Greeks, the rebels of the European Union during the debt crisis, turned into model citizens for once doing exactly as they are told, united in their battle against a global pandemic.
Roads once filled with people running way over the speed limits and ignoring traffic lights now lie empty, while cafes filled with people flouting smoking bans have been shut down for weeks.
The same country which had its credibility crippled during the years of austerity has emerged as a global leader when it comes to flattening the curve and is a shining example for other nations.
Bridge Tank’s ground-breaking analysis of ten European countries, released this week, found that Greece was the best performing country in Europe when it came to flattening the curve. The think tank’s Chairman Joel Ruet stated: “In the sea of data about COVID-19, one indicator stands out: the doubling rate of deaths and confirmed cases. It allows to measure how well countries are flattening the curve. With the exception of Germany, we see a strong correlation between an early lockdown and subsequent success in controlling the spread of the virus.”
The reasons for Greece’s success are many:
(1) Learning from history: Ten years of austerity may have helped Greeks put aside their defiant attitude towards authority. Following the Greek economic meltdown, Greeks may have learnt their lesson. Alex Patelis, Prime Minister Kyriakos Mitsotakis economics adviser, told Al Jazeera that the Greek crisis played a role in their correct handling of the coronavirus crisis. “We want to show that Greece is a serious country. We want people to say that Greece handled this well,” Patelis said. “If we succeed, it will have a multiplier effect on our reputation. Greece emerged from a 10-year economic crisis with its credibility crippled, and we want to get past being labelled as the black sheep of Europe.” A major driving force behind Greece’s quick reaction to the pandemic was the fragility of the country’s healthcare system, already fraught with shortages and other failings linked to the shrinkage of the Greek economy by 26 per cent with hospitals bearing the brunt of cuts in return for rescue bailouts. Realising the gravity of the situation, the government was quick to react.

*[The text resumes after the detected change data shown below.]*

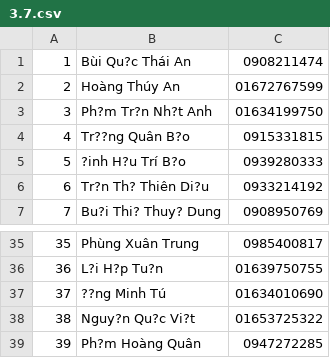
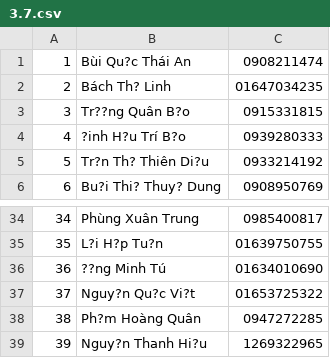
Before and after one commit to khanhleo/send-sms, a CSV file: trunk/sendSMS/sendSMS/assets/savefile/Khoi3/3.7.csv, drawn as a sheet; only a part is shown, gaps mark what is left out; removed rows and columns are numbered as before the commit, all else as after; the diff names each change by its address in the sheet, - before the commit and + after, or states it on an @@ line.

```diff
--- a/trunk/sendSMS/sendSMS/assets/savefile/Khoi3/3.7.csv
+++ b/trunk/sendSMS/sendSMS/assets/savefile/Khoi3/3.7.csv
-row 2: 2 | Hoàng Thúy An | 01672767599
-row 3: 3 | Ph?m Tr?n Nh?t Anh | 01634199750
+row 2: 2 | Bách Th? Linh | 01647034235
@@ column A renumbered between rows 3 and 38 @@
+row 39: 39 | Nguy?n Thanh Hi?u | 1269322965
```
Also changed, not shown: trunk/sendSMS/sendSMS/assets/savefile/Khoi1/1.5.csv, trunk/sendSMS/sendSMS/assets/savefile/Khoi3/3.3.csv, 5 other files.
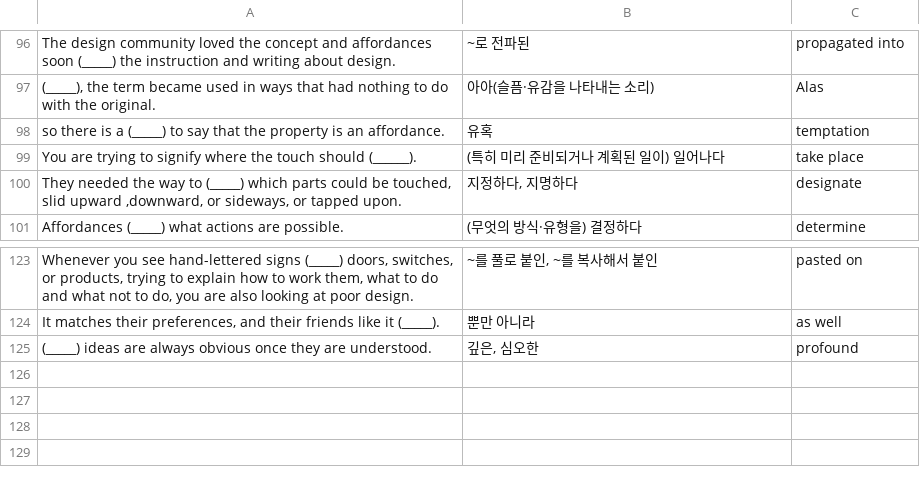
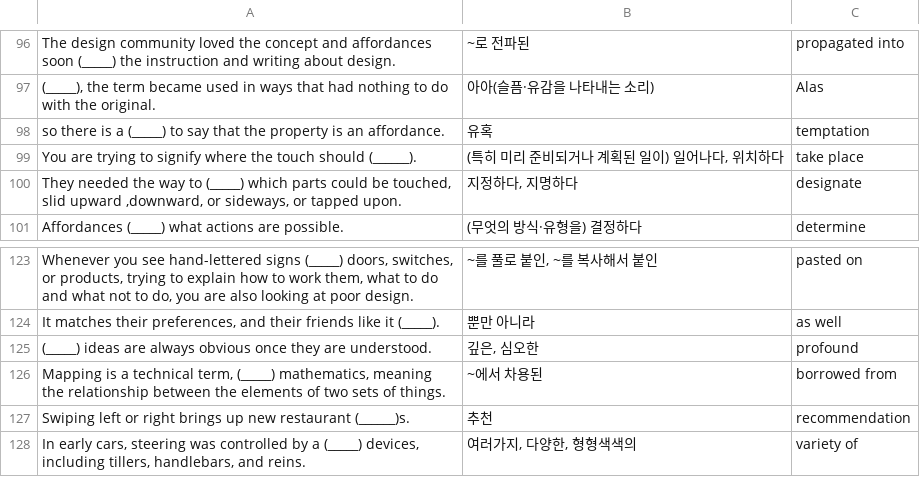
Before and after one commit to humonnom/E-Q-P, a CSV file: src/answer.csv, drawn as a sheet; only a part is shown, gaps mark what is left out; the diff names each change by its address in the sheet, - before the commit and + after, or states it on an @@ line.

```diff
--- a/src/answer.csv
+++ b/src/answer.csv
-B99: (특히 미리 준비되거나 계획된 일이) 일어나다
+B99: (특히 미리 준비되거나 계획된 일이) 일어나다, 위치하다
+row 126: Mapping is a technical term, (_____) mathematics, meaning the relationship between the elements of two sets of things. | ~에서 차용된 | borrowed from
+row 127: Swiping left or right brings up new restaurant (______)s. | 추천 | recommendation
+row 128: In early cars, steering was controlled by a (_____) devices, including tillers, handlebars, and reins. | 여러가지, 다양한, 형형색색의 | variety of
```
Also changed, not shown: src/quiz.csv, src/result.csv, 16 other files.
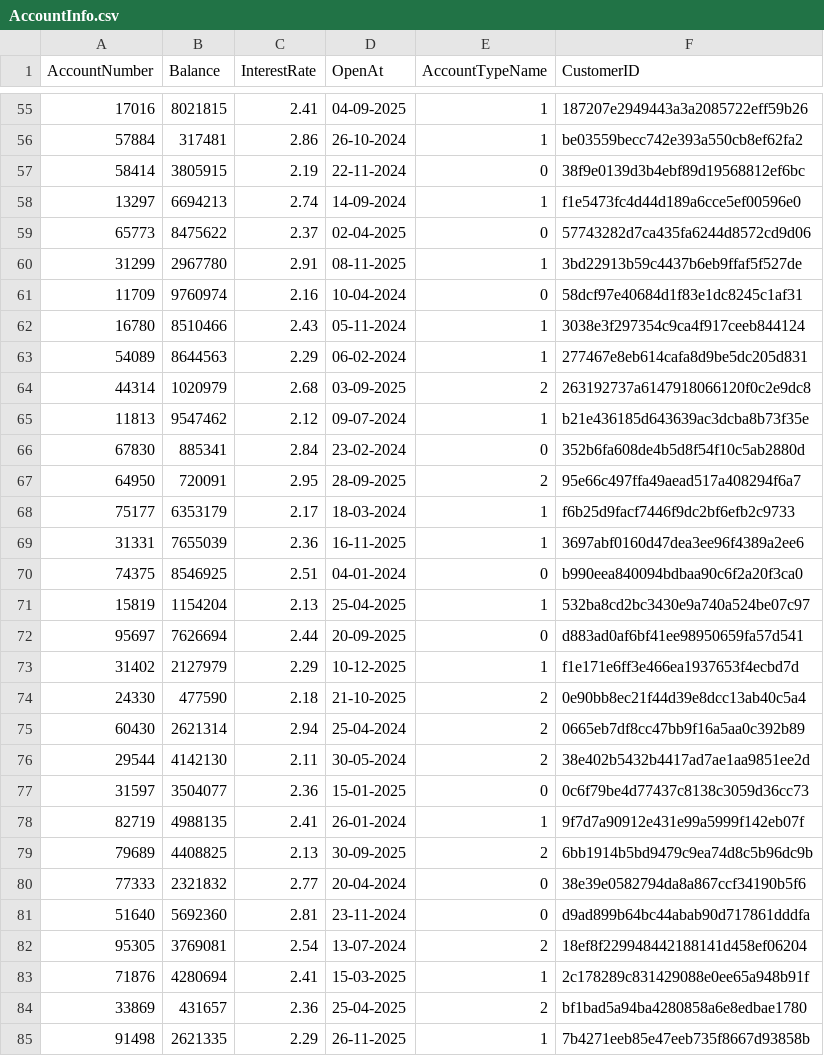
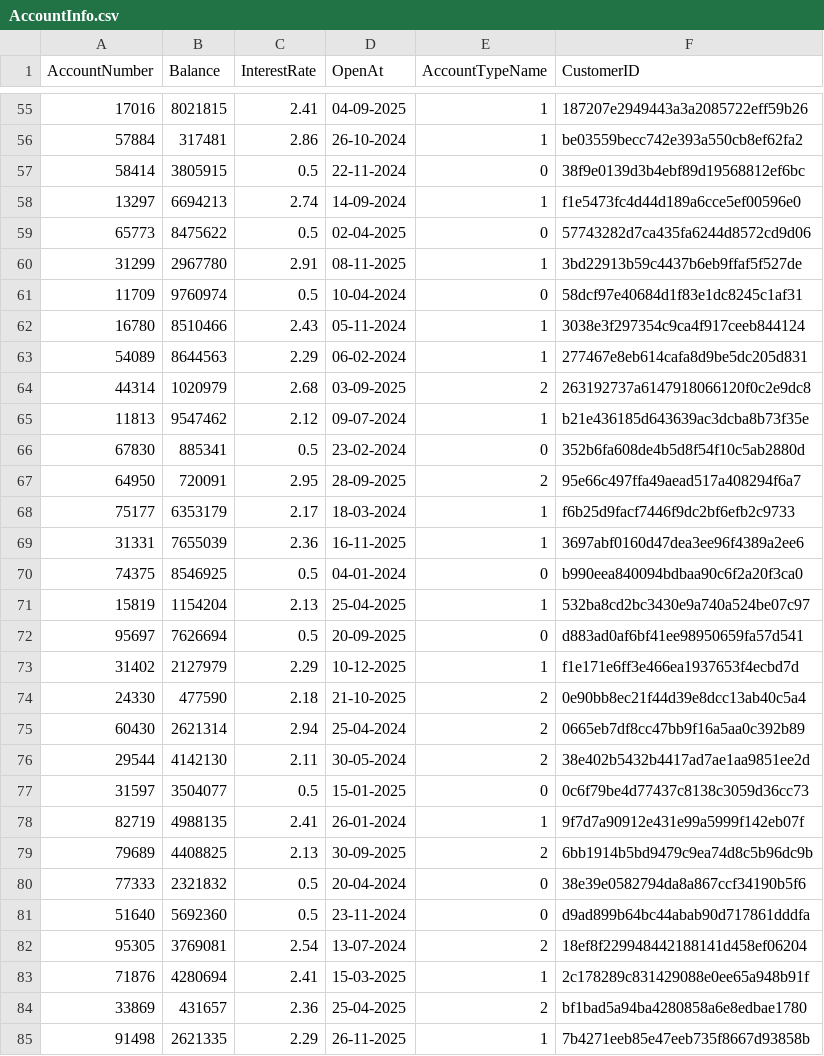
Before and after one commit to Datgh37/team-project-OOP-1, a CSV file: Data/AccountInfo.csv, drawn as a sheet; only a part is shown, gaps mark what is left out; the diff covers the shown part only.

```diff
--- a/Data/AccountInfo.csv
+++ b/Data/AccountInfo.csv
@@ -56,7 +56,7 @@ AccountNumber,Balance,InterestRate,OpenAt,AccountTypeName,CustomerID
 57884,317481,2.86,26-10-2024,1,be03559becc742e393a550cb8ef62fa2
-58414,3805915,2.19,22-11-2024,0,38f9e0139d3b4ebf89d19568812ef6bc
+58414,3805915,0.5,22-11-2024,0,38f9e0139d3b4ebf89d19568812ef6bc
 13297,6694213,2.74,14-09-2024,1,f1e5473fc4d44d189a6cce5ef00596e0
-65773,8475622,2.37,02-04-2025,0,57743282d7ca435fa6244d8572cd9d06
+65773,8475622,0.5,02-04-2025,0,57743282d7ca435fa6244d8572cd9d06
 31299,2967780,2.91,08-11-2025,1,3bd22913b59c4437b6eb9ffaf5f527de
-11709,9760974,2.16,10-04-2024,0,58dcf97e40684d1f83e1dc8245c1af31
+11709,9760974,0.5,10-04-2024,0,58dcf97e40684d1f83e1dc8245c1af31
 16780,8510466,2.43,05-11-2024,1,3038e3f297354c9ca4f917ceeb844124
@@ -65,3 +65,3 @@ AccountNumber,Balance,InterestRate,OpenAt,AccountTypeName,CustomerID
 11813,9547462,2.12,09-07-2024,1,b21e436185d643639ac3dcba8b73f35e
-67830,885341,2.84,23-02-2024,0,352b6fa608de4b5d8f54f10c5ab2880d
+67830,885341,0.5,23-02-2024,0,352b6fa608de4b5d8f54f10c5ab2880d
 64950,720091,2.95,28-09-2025,2,95e66c497ffa49aead517a408294f6a7
@@ -69,5 +69,5 @@ AccountNumber,Balance,InterestRate,OpenAt,AccountTypeName,CustomerID
 31331,7655039,2.36,16-11-2025,1,3697abf0160d47dea3ee96f4389a2ee6
-74375,8546925,2.51,04-01-2024,0,b990eea840094bdbaa90c6f2a20f3ca0
+74375,8546925,0.5,04-01-2024,0,b990eea840094bdbaa90c6f2a20f3ca0
 15819,1154204,2.13,25-04-2025,1,532ba8cd2bc3430e9a740a524be07c97
-95697,7626694,2.44,20-09-2025,0,d883ad0af6bf41ee98950659fa57d541
+95697,7626694,0.5,20-09-2025,0,d883ad0af6bf41ee98950659fa57d541
 31402,2127979,2.29,10-12-2025,1,f1e171e6ff3e466ea1937653f4ecbd7d
@@ -76,7 +76,7 @@ AccountNumber,Balance,InterestRate,OpenAt,AccountTypeName,CustomerID
 29544,4142130,2.11,30-05-2024,2,38e402b5432b4417ad7ae1aa9851ee2d
-31597,3504077,2.36,15-01-2025,0,0c6f79be4d77437c8138c3059d36cc73
+31597,3504077,0.5,15-01-2025,0,0c6f79be4d77437c8138c3059d36cc73
 82719,4988135,2.41,26-01-2024,1,9f7d7a90912e431e99a5999f142eb07f
 79689,4408825,2.13,30-09-2025,2,6bb1914b5bd9479c9ea74d8c5b96dc9b
-77333,2321832,2.77,20-04-2024,0,38e39e0582794da8a867ccf34190b5f6
-51640,5692360,2.81,23-11-2024,0,d9ad899b64bc44abab90d717861dddfa
+77333,2321832,0.5,20-04-2024,0,38e39e0582794da8a867ccf34190b5f6
+51640,5692360,0.5,23-11-2024,0,d9ad899b64bc44abab90d717861dddfa
 95305,3769081,2.54,13-07-2024,2,18ef8f229948442188141d458ef06204
```
Also changed, not shown: 24 edited cells elsewhere in this file, Data/CustomerInfo.csv, 38 other files.
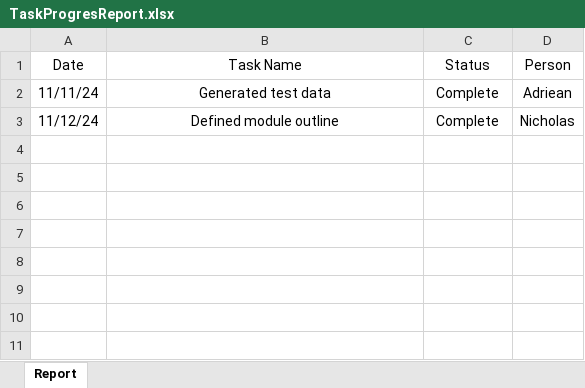
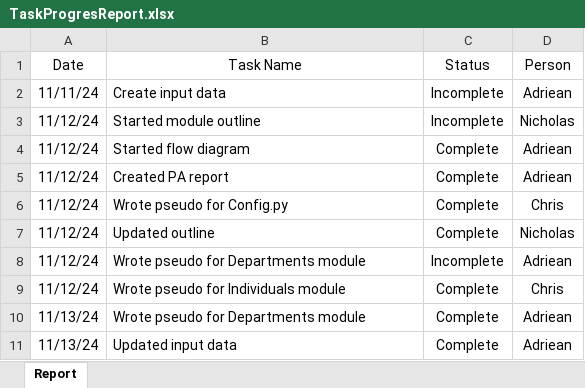
Before and after one commit to arlemoine/CS340_F_24_char_junkies, an Excel workbook: Doc/TaskProgresReport.xlsx, sheet Report, drawn as a sheet; values as stored, in another font and other column widths than the file's, no borders; addresses are those after the commit; the diff names each change by its address in the sheet, - before the commit and + after, or states it on an @@ line.

Commit message:
Update TaskProgresReport.xlsx

```diff
--- a/Doc/TaskProgresReport.xlsx (sheet Report)
+++ b/Doc/TaskProgresReport.xlsx (sheet Report)
-B2 (Task Name): Generated test data
+B2 (Task Name): Create input data
-B2 alignment: center
+B2 alignment: left
-C2 (Status): Complete
+C2 (Status): Incomplete
+row 3: 11/12/24 | Started module outline | Incomplete | Nicholas
+row 4: 11/12/24 | Started flow diagram | Complete | Adriean
+row 5: 11/12/24 | Created PA report | Complete | Adriean
+row 6: 11/12/24 | Wrote pseudo for Config.py | Complete | Chris
-B7 (Task Name): Defined module outline
+B7 (Task Name): Updated outline
-B7 alignment: center
+B7 alignment: left
+row 8: 11/12/24 | Wrote pseudo for Departments module | Incomplete | Adriean
+row 9: 11/12/24 | Wrote pseudo for Individuals module | Complete | Chris
+row 10: 11/13/24 | Wrote pseudo for Departments module | Complete | Adriean
+row 11: 11/13/24 | Updated input data | Complete | Adriean
```
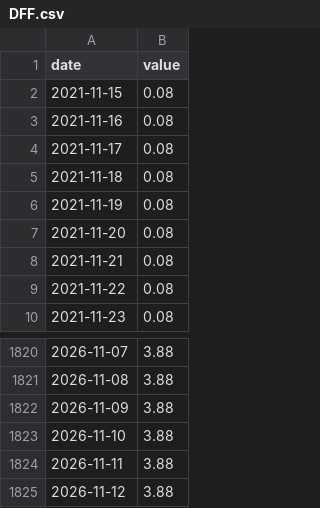
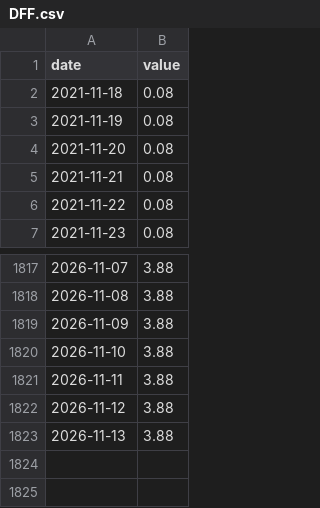
Before and after one commit to Recp-ai/capex-early-warning, a CSV file: data/fred/DFF.csv, drawn as a sheet; only a part is shown, gaps mark what is left out.

```diff
--- a/data/fred/DFF.csv
+++ b/data/fred/DFF.csv
@@ -1,5 +1,2 @@
 date,value
-2021-11-15,0.08
-2021-11-16,0.08
-2021-11-17,0.08
 2021-11-18,0.08
@@ -1825 +1822,2 @@ date,value
 2026-11-12,3.88
+2026-11-13,3.88
```
Also changed, not shown: data/fred/DCOILBRENTEU.csv, data/fred/NASDAQ100.csv, 18 other files.
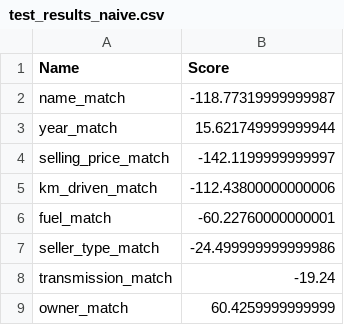
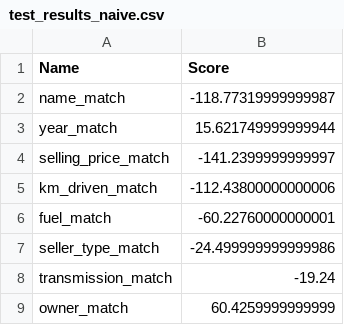
Before and after one commit to File500/Data_science_and_analysis, a CSV file: app/test_results/test_results_naive.csv, drawn as a sheet.

```diff
--- a/app/test_results/test_results_naive.csv
+++ b/app/test_results/test_results_naive.csv
@@ -3,3 +3,3 @@ name_match,-118.77319999999987
 year_match,15.621749999999944
-selling_price_match,-142.1199999999997
+selling_price_match,-141.2399999999997
 km_driven_match,-112.43800000000006
```
Also changed, not shown: app/data/recommendations.csv, app/test_results/test_results_smart.csv, 9 other files.
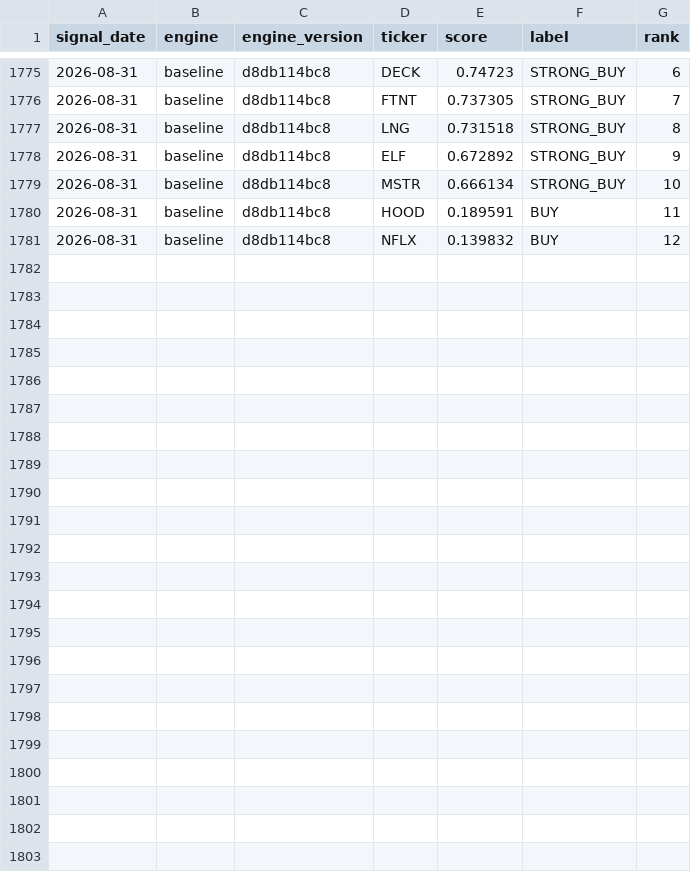
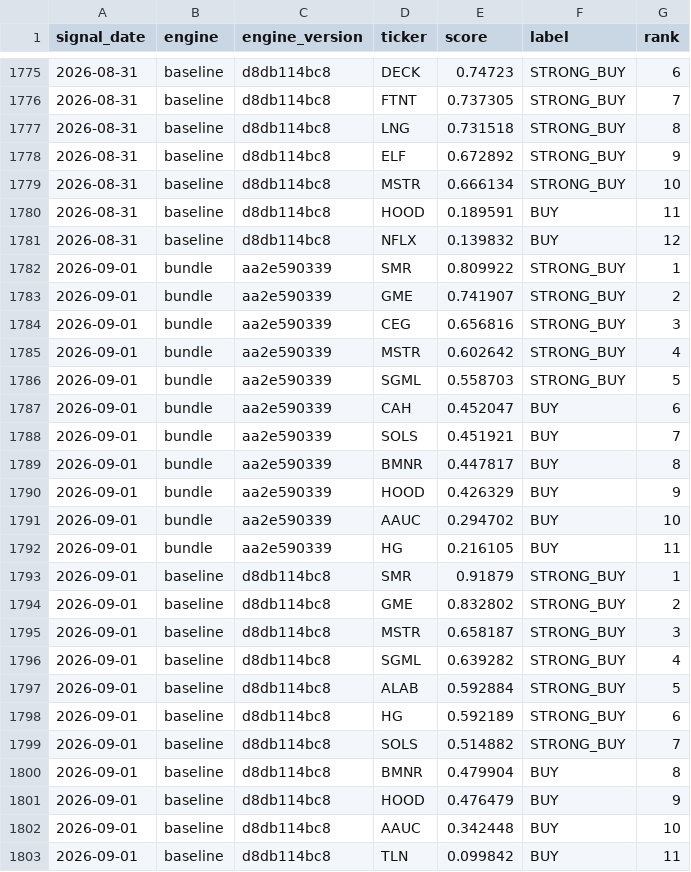
Before and after one commit to djbrig44/squeezes, a CSV file: forward_signals.csv, drawn as a sheet; only a part is shown, gaps mark what is left out.

```diff
--- a/forward_signals.csv
+++ b/forward_signals.csv
@@ -1781 +1781,23 @@ signal_date,engine,engine_version,ticker,score,label,rank
 2026-08-31,baseline,d8db114bc8,NFLX,0.139832,BUY,12
+2026-09-01,bundle,aa2e590339,SMR,0.809922,STRONG_BUY,1
+2026-09-01,bundle,aa2e590339,GME,0.741907,STRONG_BUY,2
+2026-09-01,bundle,aa2e590339,CEG,0.656816,STRONG_BUY,3
+2026-09-01,bundle,aa2e590339,MSTR,0.602642,STRONG_BUY,4
+2026-09-01,bundle,aa2e590339,SGML,0.558703,STRONG_BUY,5
+2026-09-01,bundle,aa2e590339,CAH,0.452047,BUY,6
+2026-09-01,bundle,aa2e590339,SOLS,0.451921,BUY,7
+2026-09-01,bundle,aa2e590339,BMNR,0.447817,BUY,8
+2026-09-01,bundle,aa2e590339,HOOD,0.426329,BUY,9
+2026-09-01,bundle,aa2e590339,AAUC,0.294702,BUY,10
+2026-09-01,bundle,aa2e590339,HG,0.216105,BUY,11
+2026-09-01,baseline,d8db114bc8,SMR,0.91879,STRONG_BUY,1
+2026-09-01,baseline,d8db114bc8,GME,0.832802,STRONG_BUY,2
+2026-09-01,baseline,d8db114bc8,MSTR,0.658187,STRONG_BUY,3
+2026-09-01,baseline,d8db114bc8,SGML,0.639282,STRONG_BUY,4
+2026-09-01,baseline,d8db114bc8,ALAB,0.592884,STRONG_BUY,5
+2026-09-01,baseline,d8db114bc8,HG,0.592189,STRONG_BUY,6
+2026-09-01,baseline,d8db114bc8,SOLS,0.514882,STRONG_BUY,7
+2026-09-01,baseline,d8db114bc8,BMNR,0.479904,BUY,8
+2026-09-01,baseline,d8db114bc8,HOOD,0.476479,BUY,9
+2026-09-01,baseline,d8db114bc8,AAUC,0.342448,BUY,10
+2026-09-01,baseline,d8db114bc8,TLN,0.099842,BUY,11
```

(2) The key players: The government has drawn global praise. Italian newspaper Corriere della Sera was one of many that praised the country’s leadership and Mr Mitsotakis “careful and humble” steps that resulted “this time, in Greece teaching lessons in northern Europe.” Apart from managing to stem the spread of the crisis, the government which won elections last year promising reforms, has managed to turn the crisis into a huge opportunity to simplify government processes and utilise technology for the greater good to facilitate the lockdown and ensure people remain in their homes. A large part of the credit should also go to the no-nonsense approach of Sydney-born Harvard educated immunologist Sotiris Tsiodras, voted the most popular man in Greece right now according to a poll by Marc for Alpha TV. Helped by shocking scenes from across the Adriatic to highlight the importance of staying at home, the bookish expert has managed to make people fully aware of the dangers posed by the disease. Joined by Deputy Civil Protection Minister Nikos Haliaras, voted the second-most popular Greek in the same poll, the two have managed to sway the country – including the mighty Greek Orthodox Church – to follow the path of reason.
(3) The quick reflexes: Greece speedily imposed its full lockdown on 23 March even prior to the first death noted in the country, and this has greatly helped the country’s success in keeping down the numbers and not seeing the same levels of coronavirus as Italy. For Stella Ladi, an assistant professor at Queen Mary University of London and Athens Panteion University, a reason for Greece’s swift response was the example of its neighbouring country. “It’s often seen not only as a neighbour but as a mirror country for Greece. Seeing the images from Italy and what was happening there pushed both the government and the people to take it seriously,” she told The Independent.
(4) Greek resilient nature: Many are surprised that the same people who swarmed Syndagma Square when restrictions were placed in nightclub opening times could be so disciplined and adaptable. This should not come as a surprise bearing in mind the resilient nature and heritage of the people. Greeks have survived wars, occupations, civil unrest, and starvation and have always come out strong. Financial CEO/photographer David Krasnostein told Neos Kosmos that the ‘lost decade’ filled with calamities for Greece was just proof of the country’s resilience. “The good news is, I think Greeks understand now that managing the economy properly really matters, and the government they’ve got now is completely different,” Mr Krasnostein said prior to the release of his book ‘A Resilient Spirit – Greek Life During the Lost Decade’.
(5) Love of Health: Health is important to Greeks, more so than money, and is the general benediction. The word “geia” (meaning ‘hi’ and ‘bye’) is a shortening of the word “health” (y-geia), and when Greeks raise their glasses they say “Eis ygeian” (to health). Since antiquity, the body beautiful, the healthy spirit and healthy mind and good old Spartan selection of the fittest have been in the Greek psyche.
Even Greeks are surprised at their success. Here’s a humorous look at Greek success in implementing coronavirus measures: